Identify and pull out each line of the entries in which "bits" occurs.
BEGIN ENTRIES SUPPLIED
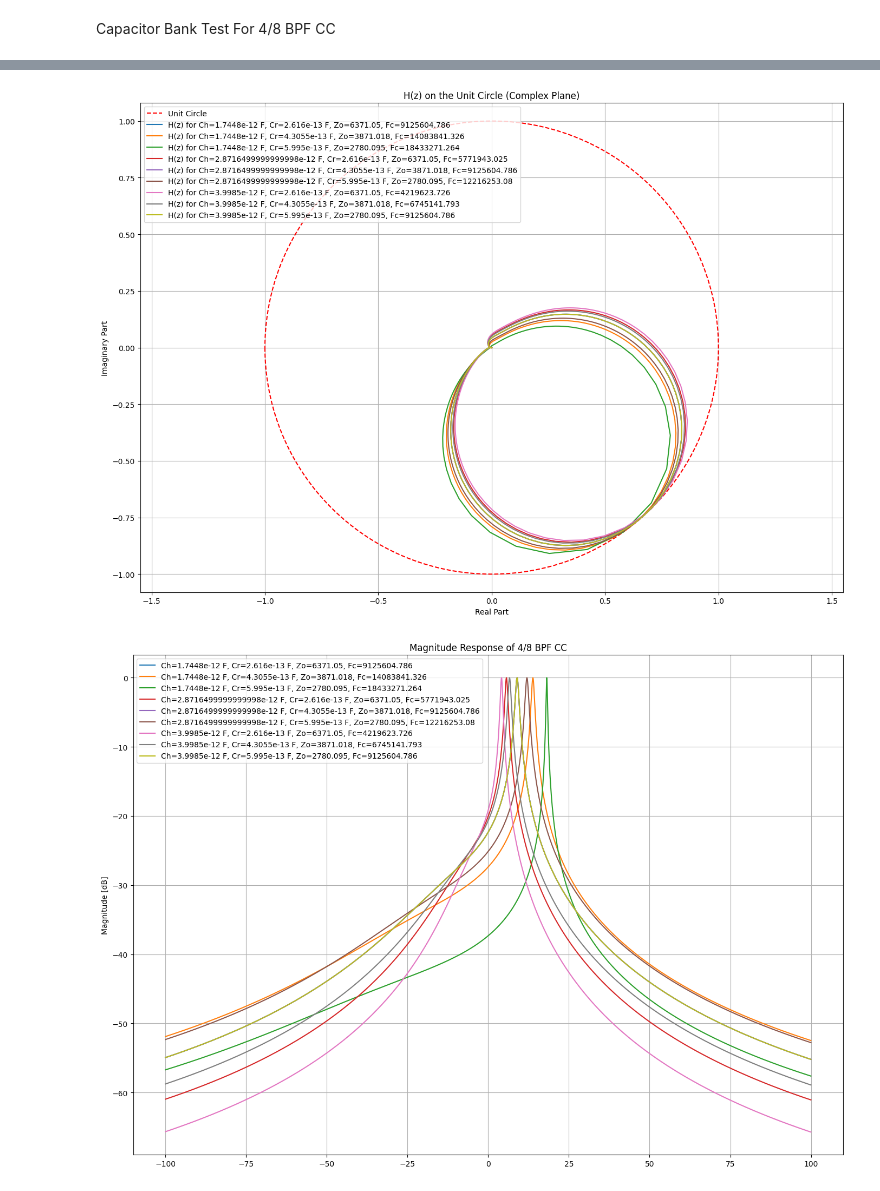
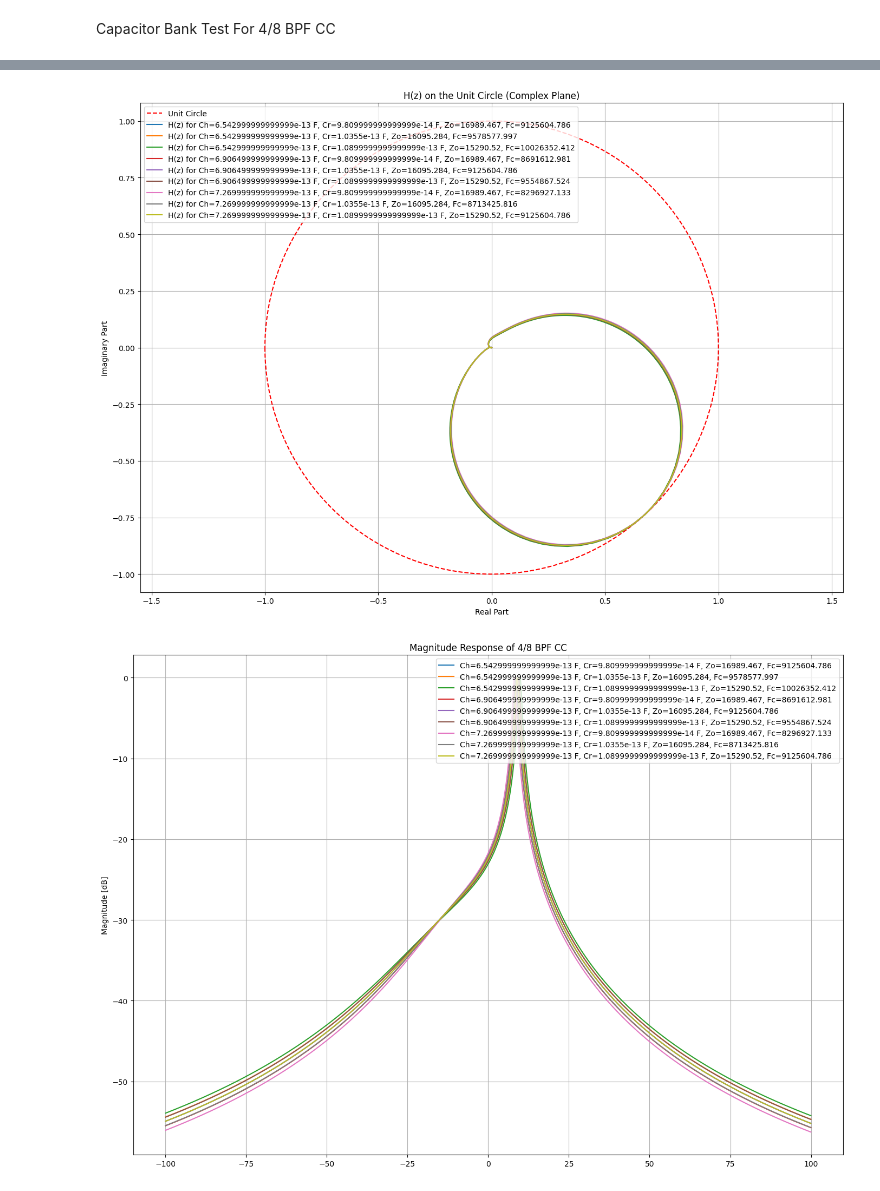
Before and after one commit to arthurmorbach/dt-filters, a Jupyter notebook: fResponse.ipynb, the cells around one changed output, grey strips where cells are left out. Drawn from its saved outputs; the diff is of its cells as text; code cells hidden in the pictures.

Commit message:
cap bank test

```diff
--- a/fResponse.ipynb
+++ b/fResponse.ipynb
@@ -438,8 +438,8 @@ fs / (2 * np.pi) =  95492965.8551372
 Capacitor Bank Test For 4/8 BPF CC
 # %%
 # Variables
-Ch = filters.cap_bank(bits=5, unity_cap=72.7e-15)
-Cr = filters.cap_bank(bits=5, unity_cap=10.9e-15)
+Ch = filters.cap_bank(bits=1, unity_cap=72.7e-15)
+Cr = filters.cap_bank(bits=1, unity_cap=10.9e-15)
 fs = 600e6
 beta = -0.4
 
@@ -532,2 +532,2 @@ fs / (2 * np.pi) =  95492965.8551372
-[figure, old version]
+[figure, new version]
-[figure, old version]
+[figure, new version]
```
Also changed, not shown: parts of 3 cells of this notebook.
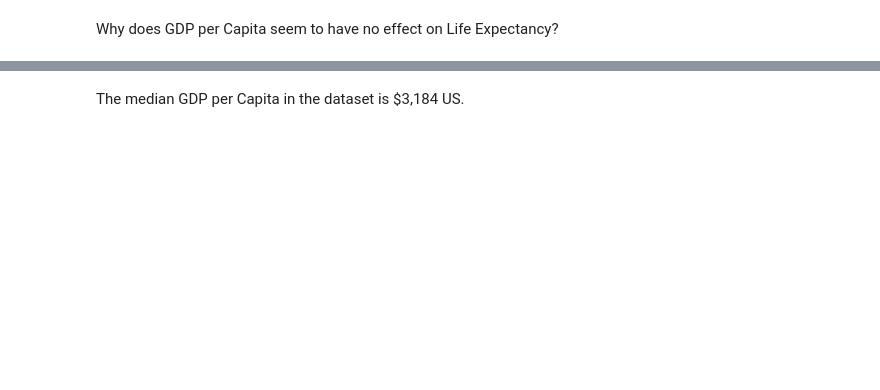
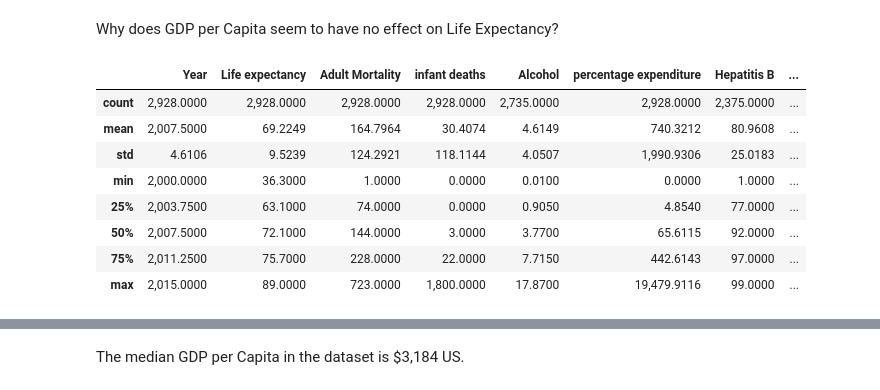
Before and after one commit to coding-dojo-data-science/data-viz-model-insights-codealongs-life-expectancy, a Jupyter notebook: Solutions/SOLUTIONS-Wk1-L01-CodeAlong-Life Expectancy.ipynb, the cells around one changed output, grey strips where cells are left out. Saved outputs shown, nothing was run; the diff lists cells and outputs as text; code cells hidden in the pictures; blank space fills up the shorter version.

```diff
--- a/Solutions/SOLUTIONS-Wk1-L01-CodeAlong-Life Expectancy.ipynb
+++ b/Solutions/SOLUTIONS-Wk1-L01-CodeAlong-Life Expectancy.ipynb
@@ -444,5 +476,17 @@ dtype: float64
 # %% [markdown]
 Why does GDP per Capita seem to have no effect on Life Expectancy?
+# %%
+df.describe()
+# %% [output]
+|  | Year | Life expectancy | Adult Mortality | infant deaths | Alcohol | percentage expenditure | Hepatitis B | ... |
+| count | 2,928.0000 | 2,928.0000 | 2,928.0000 | 2,928.0000 | 2,735.0000 | 2,928.0000 | 2,375.0000 | ... |
+| mean | 2,007.5000 | 69.2249 | 164.7964 | 30.4074 | 4.6149 | 740.3212 | 80.9608 | ... |
+| std | 4.6106 | 9.5239 | 124.2921 | 118.1144 | 4.0507 | 1,990.9306 | 25.0183 | ... |
+| min | 2,000.0000 | 36.3000 | 1.0000 | 0.0000 | 0.0100 | 0.0000 | 1.0000 | ... |
+| 25% | 2,003.7500 | 63.1000 | 74.0000 | 0.0000 | 0.9050 | 4.8540 | 77.0000 | ... |
+| 50% | 2,007.5000 | 72.1000 | 144.0000 | 3.0000 | 3.7700 | 65.6115 | 92.0000 | ... |
+| 75% | 2,011.2500 | 75.7000 | 228.0000 | 22.0000 | 7.7150 | 442.6143 | 97.0000 | ... |
+| max | 2,015.0000 | 89.0000 | 723.0000 | 1,800.0000 | 17.8700 | 19,479.9116 | 99.0000 | ... |
 # %%
 # Median GDP
 gdp_med = df['GDP'].median()
```
Also changed, not shown: parts of 24 cells of this notebook, 1 other file.
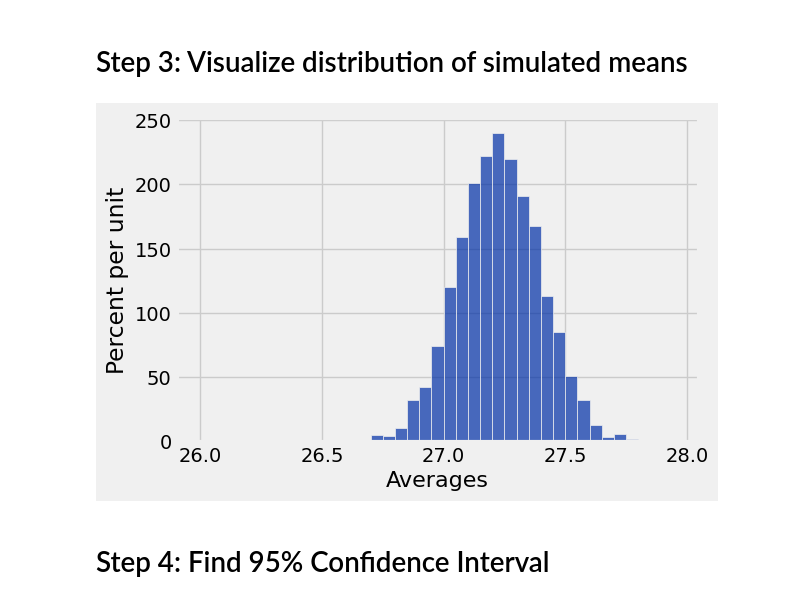
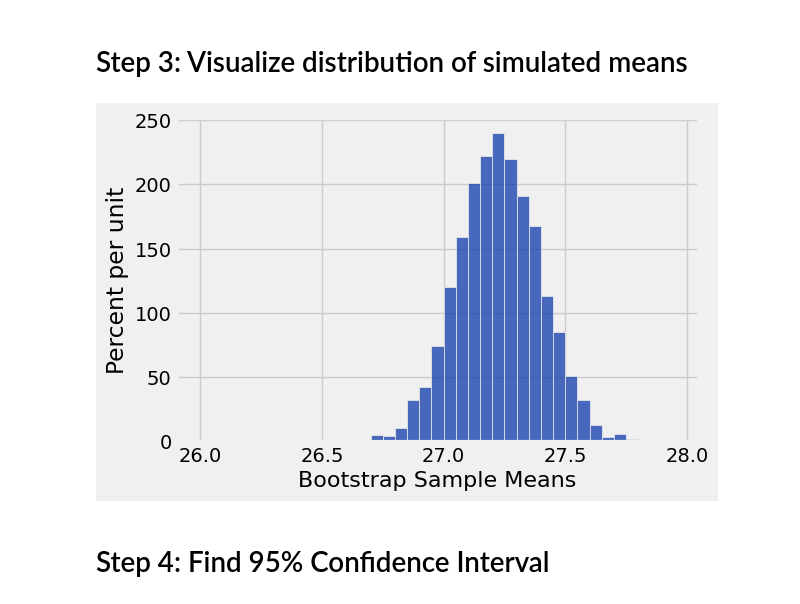
Before and after one commit to bwinterstein/Intro-Data, a Jupyter notebook: Lectures/bootstrap2.ipynb, the cells around one changed output. Drawn from its saved outputs; the diff is of its cells as text; code cells hidden in the pictures.

```diff
--- a/Lectures/bootstrap2.ipynb
+++ b/Lectures/bootstrap2.ipynb
@@ -64,13 +64,13 @@ array([ 27.2427598 ,  27.14821124,  27.04429302, ...,  27.04429302,
 # %%
 # Load the averages into a table using with_column.
 # Generate a histogram with 15 bins.
 average_tbl = Table().with_columns(
-    "Averages", bstrap_means
+    "Bootstrap Sample Means", bstrap_means
 )
 mean_bins = np.arange(26,28,0.05)
 average_tbl.hist(bins = mean_bins)
 # %% [output]
-[figure, old version]
+[figure, new version]
 # %% [markdown]
 # Step 4: Find 95% Confidence Interval
 # %%
```
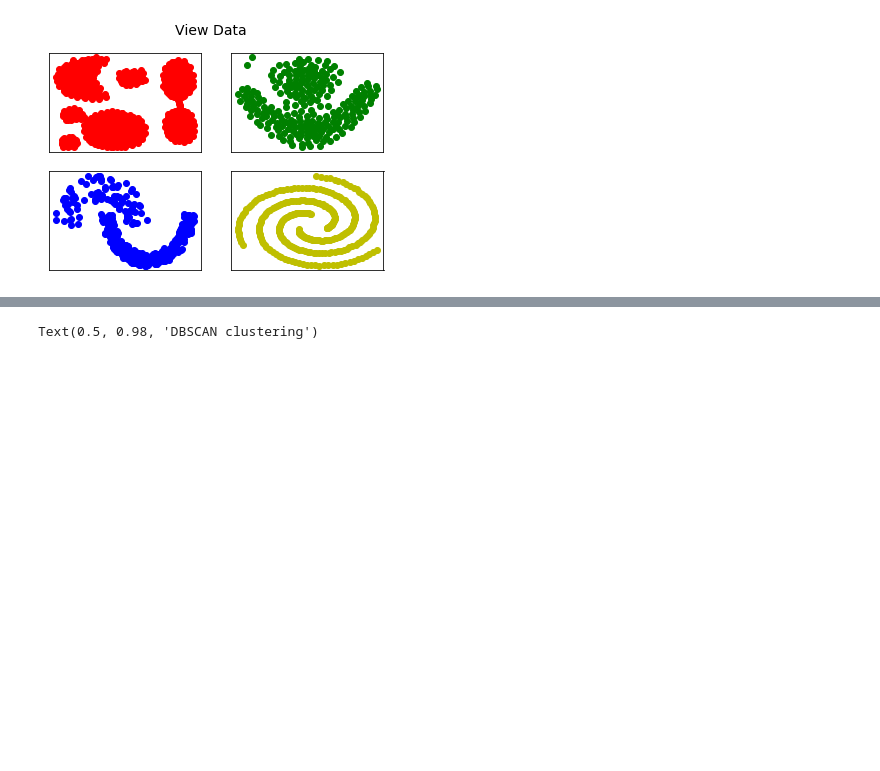
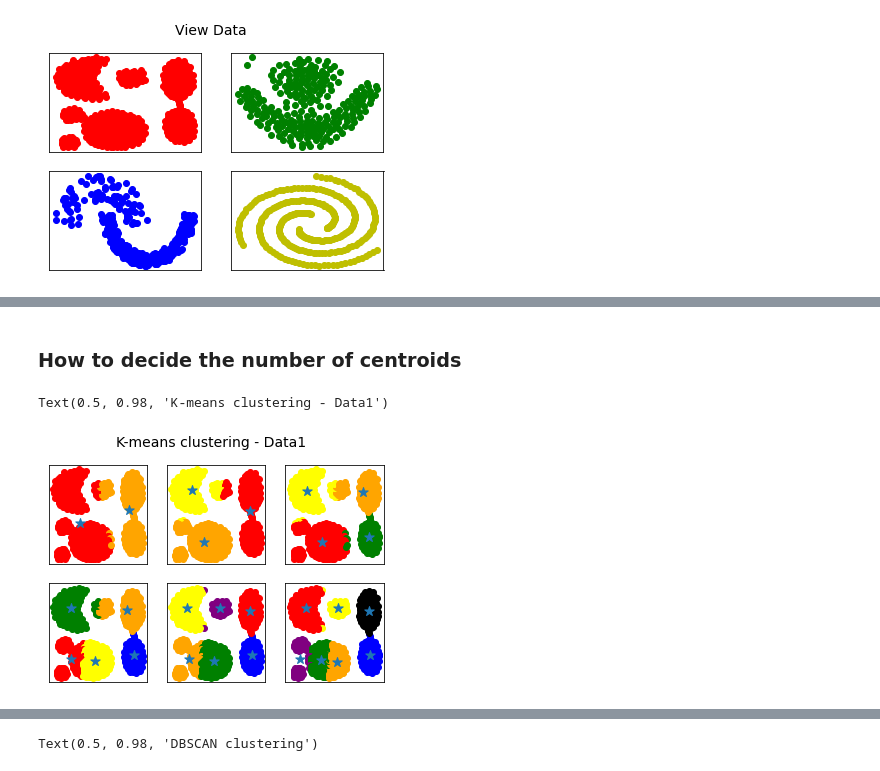
Before and after one commit to sujuntao-stat6289/STAT6240, a Jupyter notebook: Q3_Clustering.ipynb, the cells around one changed output, grey strips where cells are left out. Saved outputs shown, nothing was run; the diff lists cells and outputs as text; code cells hidden in the pictures; blank space fills up the shorter version.

```diff
--- a/Q3_Clustering.ipynb
+++ b/Q3_Clustering.ipynb
@@ -57,0 +72,11 @@ Text(0.5, 0.98, 'K-means clustering')
+# %% [markdown]
+### How to decide the number of centroids
+# %%
+for i in range(6):
+    plt.subplot(231+i)
+    Kmeans_with_plot(df[0].iloc[:,:2].values,i+2)
+    plt.xticks([]),plt.yticks([])
+plt.suptitle('K-means clustering - Data1', fontsize=14)
+# %% [output]
+Text(0.5, 0.98, 'K-means clustering - Data1')
+[figure, added]
```
Also changed, not shown: parts of 12 cells of this notebook, 1 other file.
END ENTRIES SUPPLIED
◆ **ANSWER SECTION**
-Ch = filters.cap_bank(bits=5, unity_cap=72.7e-15)
-Cr = filters.cap_bank(bits=5, unity_cap=10.9e-15)
+Ch = filters.cap_bank(bits=1, unity_cap=72.7e-15)
+Cr = filters.cap_bank(bits=1, unity_cap=10.9e-15)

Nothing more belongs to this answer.